## Supplied records

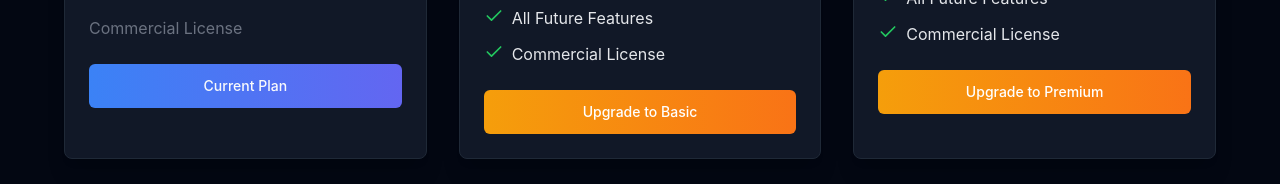
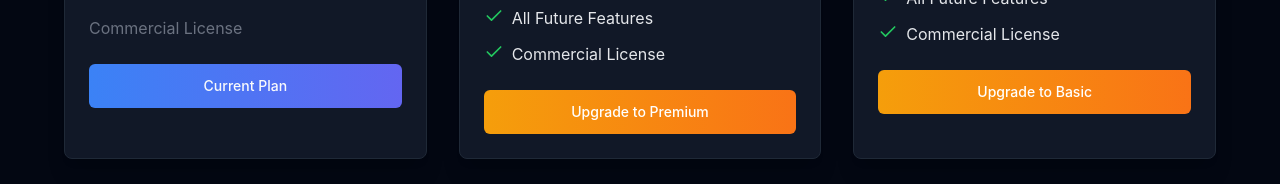
Before and after one commit to pikshine155/metadata, a React (Vite) app: page /pricing in a window 1280 px wide. Shown: the part 586-770 px from the top of the page. Built offline with nearby package versions, Linux system fonts and the light colour scheme.

Commit message:
Swap upgrade button labels between Premium and Basic plans

```diff
--- a/src/pages/Pricing.tsx
+++ b/src/pages/Pricing.tsx
@@ -73,7 +73,7 @@ const PricingPage: React.FC = () => {
               </CardContent>
               <CardFooter>
                 <Button size="lg" className="w-full bg-gradient-to-r from-amber-500 to-orange-500 hover:from-amber-600 hover:to-orange-600 text-white" onClick={() => window.open('https://csvpikshine.paymently.io/default/paymentlink/pay/SIBUfRkJxIDgK7GhkrL4WdAJofkOdkL8hnidHQdF', '_blank')}>
-                  Upgrade to Basic
+                  Upgrade to Premium
                 </Button>
               </CardFooter>
             </Card>
@@ -105,7 +105,7 @@ const PricingPage: React.FC = () => {
               </CardContent>
               <CardFooter>
                 <Button size="lg" className="w-full bg-gradient-to-r from-amber-500 to-orange-500 hover:from-amber-600 hover:to-orange-600 text-white" onClick={() => window.open('https://csvpikshine.paymently.io/default/paymentlink/pay/oj1MGLV0cgkc5yHv034GDR2WzhcT8JT2ojM71s18', '_blank')}>
-                  Upgrade to Premium
+                  Upgrade to Basic
                 </Button>
               </CardFooter>
             </Card>
```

## Prompt
Repeat the listing in full and exactly. Do not include any images.

## Finished exercise
Before and after one commit to pikshine155/metadata, a React (Vite) app: page /pricing in a window 1280 px wide. Shown: the part 586-770 px from the top of the page. Built offline with nearby package versions, Linux system fonts and the light colour scheme.

Commit message:
Swap upgrade button labels between Premium and Basic plans

```diff
--- a/src/pages/Pricing.tsx
+++ b/src/pages/Pricing.tsx
@@ -73,7 +73,7 @@ const PricingPage: React.FC = () => {
               </CardContent>
               <CardFooter>
                 <Button size="lg" className="w-full bg-gradient-to-r from-amber-500 to-orange-500 hover:from-amber-600 hover:to-orange-600 text-white" onClick={() => window.open('https://csvpikshine.paymently.io/default/paymentlink/pay/SIBUfRkJxIDgK7GhkrL4WdAJofkOdkL8hnidHQdF', '_blank')}>
-                  Upgrade to Basic
+                  Upgrade to Premium
                 </Button>
               </CardFooter>
             </Card>
@@ -105,7 +105,7 @@ const PricingPage: React.FC = () => {
               </CardContent>
               <CardFooter>
                 <Button size="lg" className="w-full bg-gradient-to-r from-amber-500 to-orange-500 hover:from-amber-600 hover:to-orange-600 text-white" onClick={() => window.open('https://csvpikshine.paymently.io/default/paymentlink/pay/oj1MGLV0cgkc5yHv034GDR2WzhcT8JT2ojM71s18', '_blank')}>
-                  Upgrade to Premium
+                  Upgrade to Basic
                 </Button>
               </CardFooter>
             </Card>
```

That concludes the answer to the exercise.